This ensures the structure remains stable during an earthquake.
Recruitment agency Vital Resources will be at the Infrarail exhibition next week for the first time, promoting its services to the industry. The company has a search and selection division that places executives in engineering and technology.
Tel: (0161) 794 3344
Lightening the road load
Aggregate Industries' strategy of using the rail network to serve urban markets is helping direct heavy lorries off congested roads, the company says.
A railhead linked directly to the company's quarry network will feed the latest £4M Super Urban Plant (SU) in north west London.
'Rail now stands as the best way of getting our materials into the region and there are significant environmental and economic benefits, ' says AI business development manager for the south east, Richard Hillam. Around 80% of the company's aggregate requirements in the south east was imported by rail last year.
Although in need of restoration, the necessary rail infrastructure was already in place when the company began developing the Wembley facility, as it had previously been used as coal depot.
Rail freight operator English Welsh & Scottish Railways (EW&S) is managing rolling stock and train paths between Wembley and AI's quarries. 'We have 10 trains coming in every week, ' says plant manager Darren Griffiths. 'But the facility could receive double its intake of around 10,000t a week.'
INFOPLUS www. aggregate industries. co. uk
Time is tight
Screwfast Foundations has developed a piling system that saves time on railway upgrades by screwing tubular steel shafts in to the ground using conventional road/rail plant.
It takes about an hour and a half to remove a bucket and connect a Screwfast torque motor and meter in its place on a machine. No spoil arises from the pile installation.
Piles are screwed in and a steel grillage bolted directly to them, so a signal or stanchion can be bolted to the pile within two hours.
Screwfast is working in collaboration with a specialist signal manufacturer to erect a complete signal with piles, base grill and signal in a single visit of two hours.
INFOPLUS (01438) 833967
Learning the ropes remotely
Infrasoft will display the latest in computer software at Infrarail at the Wembley Exhibition Centre from 18 to 20 September.
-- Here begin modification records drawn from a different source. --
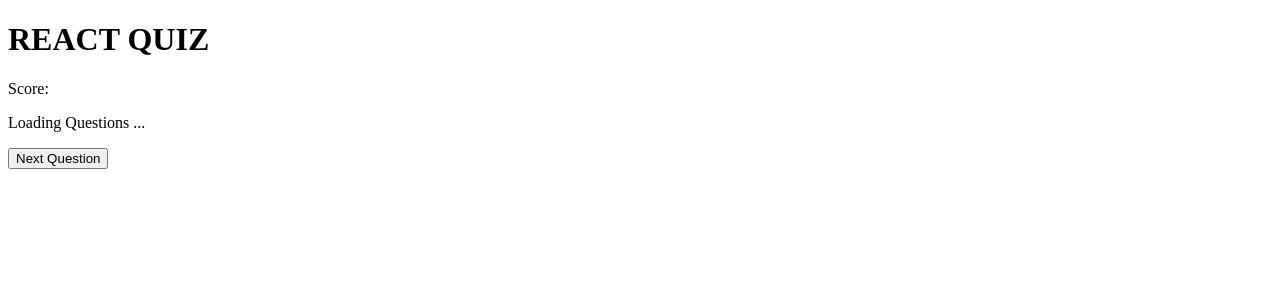
Repository: akinsikuoluwafemi/questions-typescript
Page: /, after clicking the first element matching `button.start`
An editor plug-in stored every save of this project. The page is shown before and after a run of saves, followed by the edit.
The browser window is 1280 px wide. The pictures show the whole page.
The page's requests for data from a server got no answer. The project was rebuilt for these pictures with package versions that can differ from the ones it lists, and the page was loaded fresh each time. No one was signed in, and anything a server would have sent is missing. Also part of the build but not shown: src/components/QuestionCard.tsx.

Above is the page before, as saved 2021-03-11 14:55:56.

### public/index.html
<!DOCTYPE html>
<html lang="en">
  <head>
    <meta charset="utf-8" />
    <link rel="icon" href="%PUBLIC_URL%/favicon.ico" />
    <meta name="viewport" content="width=device-width, initial-scale=1" />
    <meta name="theme-color" content="#000000" />
    <meta
      name="description"
      content="Web site created using create-react-app"
    />
    <link rel="preconnect" href="https://fonts.gstatic.com" />
    <link
    href="https://fonts.googleapis.com/css2?family=Catamaran:wght@700&family=Lato&display=swap"
    rel="stylesheet"
  />

    <link rel="apple-touch-icon" href="%PUBLIC_URL%/logo192.png" />
    <!--
      manifest.json provides metadata used when your web app is installed on a
      user's mobile device or desktop. See https://developers.google.com/web/fundamentals/web-app-manifest/
    -->
    <link rel="manifest" href="%PUBLIC_URL%/manifest.json" />
    <!--
      Notice the use of %PUBLIC_URL% in the tags above.
      It will be replaced with the URL of the `public` folder during the build.
      Only files inside the `public` folder can be referenced from the HTML.

      Unlike "/favicon.ico" or "favicon.ico", "%PUBLIC_URL%/favicon.ico" will
      work correctly both with client-side routing and a non-root public URL.
      Learn how to configure a non-root public URL by running `npm run build`.
    -->
    <title>React App</title>
  </head>
  <body>
    <noscript>You need to enable JavaScript to run this app.</noscript>
    <div id="root"></div>
    <!--
      This HTML file is a template.
      If you open it directly in the browser, you will see an empty page.

      You can add webfonts, meta tags, or analytics to this file.
      The build step will place the bundled scripts into the <body> tag.

      To begin the development, run `npm start` or `yarn start`.
      To create a production bundle, use `npm run build` or `yarn build`.
    -->
  </body>
</html>

### src/App.tsx
import React, {useState, useEffect} from 'react';
import QuestionCard from './components/QuestionCard';
import { fetchQuizQuestions } from './API';


// Types
import { QuestionState, Difficulty } from './API';

const TOTAL_QUESTIONS = 10;

type AnswerObject = {
    question: string;
    answer: string;
    correct: boolean;
    correctAnswer: string;

}

const App =  () =>  {



    const [loading, setLoading] = useState(false);
    const [questions, setQuestions] = useState<QuestionState[]>([]);
    const [number, setNumber] = useState(0);
    const [userAnswers, setUserAnswers] = useState<AnswerObject[]>([]);
    const [score, setScore] = useState(0);
    const [gameOver, setGameOver] = useState(true)


    console.log(questions)

    const startTrivia = async () => {
        setLoading(true);
        setGameOver(false);

        const newQuestions = await fetchQuizQuestions(TOTAL_QUESTIONS, Difficulty.EASY)

        setQuestions(newQuestions);
        setScore(0)
        setUserAnswers([]);
        setNumber(0);
        setLoading(false)

    }

    const checkAnswer = (e: React.MouseEvent<HTMLButtonElement>) => {


    }

    const nextQuestion = () => {

    }

    return (
        <div className="App">
            <h1>REACT QUIZ</h1>
            {gameOver || userAnswers.length === TOTAL_QUESTIONS ? (
                <button className="start" onClick={startTrivia}>
                    Start
                </button>
            ) : null}

            <p className="score">Score:</p>
            {loading && <p>Loading Questions ...</p> }

            {!loading && !gameOver && (
                <QuestionCard
                questionNr={number + 1}
                totalQuestions={TOTAL_QUESTIONS}
                question={questions[number].question}
                answers={questions[number].answers}
                userAnswer={userAnswers ? userAnswers[number] : undefined}
                callback={checkAnswer}
            />
            )}


            <button className="next" onClick={nextQuestion}>
                Next Question
            </button>
        </div>
    )
}


export default App;

### src/API.ts
import {shuffleArray } from './utils';

export type Question = {
    category: string;
    correct_answer: string;
    difficulty: string;
    incorrect_answers: string[];
    question: string;
    type: string;
}

export type QuestionState = Question & { answers: string[]}

export enum Difficulty {
    EASY = "easy",
    MEDIUM = "medium",
    HARD = "hard"
}

export const fetchQuizQuestions = async (amount: number, difficulty: Difficulty) => {
    const endpoint = `https://opentdb.com/api.php?amount=${amount}&difficulty=${difficulty}&type=multiple`;

    const data = await (await fetch(endpoint)).json();
    return data.results.map((question: Question) => (
        {
            ...question,
            answers: shuffleArray([...question.incorrect_answers, question.correct_answer])
        }
    ))
}

### src/utils.ts
export const shuffleArray = (array: any[]) => [...array].sort(() => Math.random() - 0.5);

Loaded but not shown: src/index.tsx (common file)

After the next 12 saves:
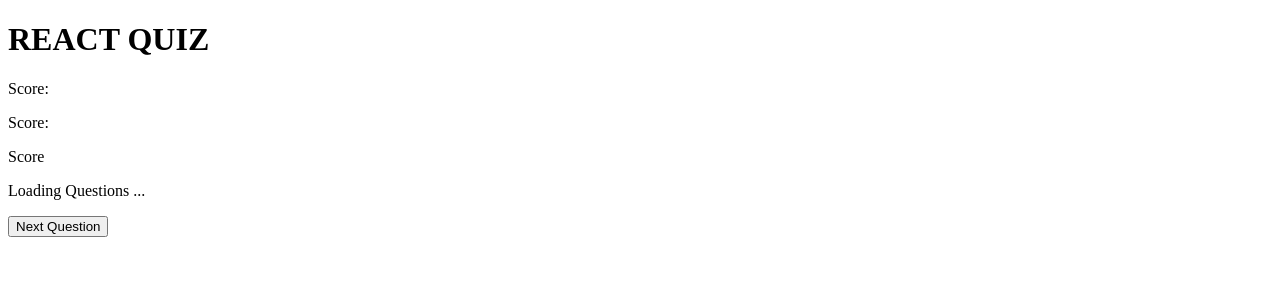
The 12 saves are shown as one change because 3 did not build or start and some came seconds apart.
The last was saved 2 min 19 s later.
--- a/src/App.tsx
+++ b/src/App.tsx
@@ -61,8 +61,9 @@ const App =  () =>  {
                     Start
                 </button>
             ) : null}
-
             <p className="score">Score:</p>
+            <p className="score">Score:</p>
+            {!gameOver ? <p>Score</p> : null }
             {loading && <p>Loading Questions ...</p> }
 
             {!loading && !gameOver && (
The software has been developed to allow driver training to take place inside the office. The solvSIGHTING and Sole RL software will be used to train experienced drivers on existing and proposed routes using pcs.
The systems can generate any route scenario in real time, giving trainees the opportunity to experience all variants.
SolvSIGHTING works hand-inhand with solvRL allowing the signal layout data to be migrated directly into the training application, so trainee drivers can learn from up to date, accurate simulations of routes previously unknown to them.
These routes are subject to constant change, especially around stations such as Paddington, due to new track developments and track improvement and maintenance projects leading to track changes and diversions.
INFOPLUS www. infrasoft-civil. com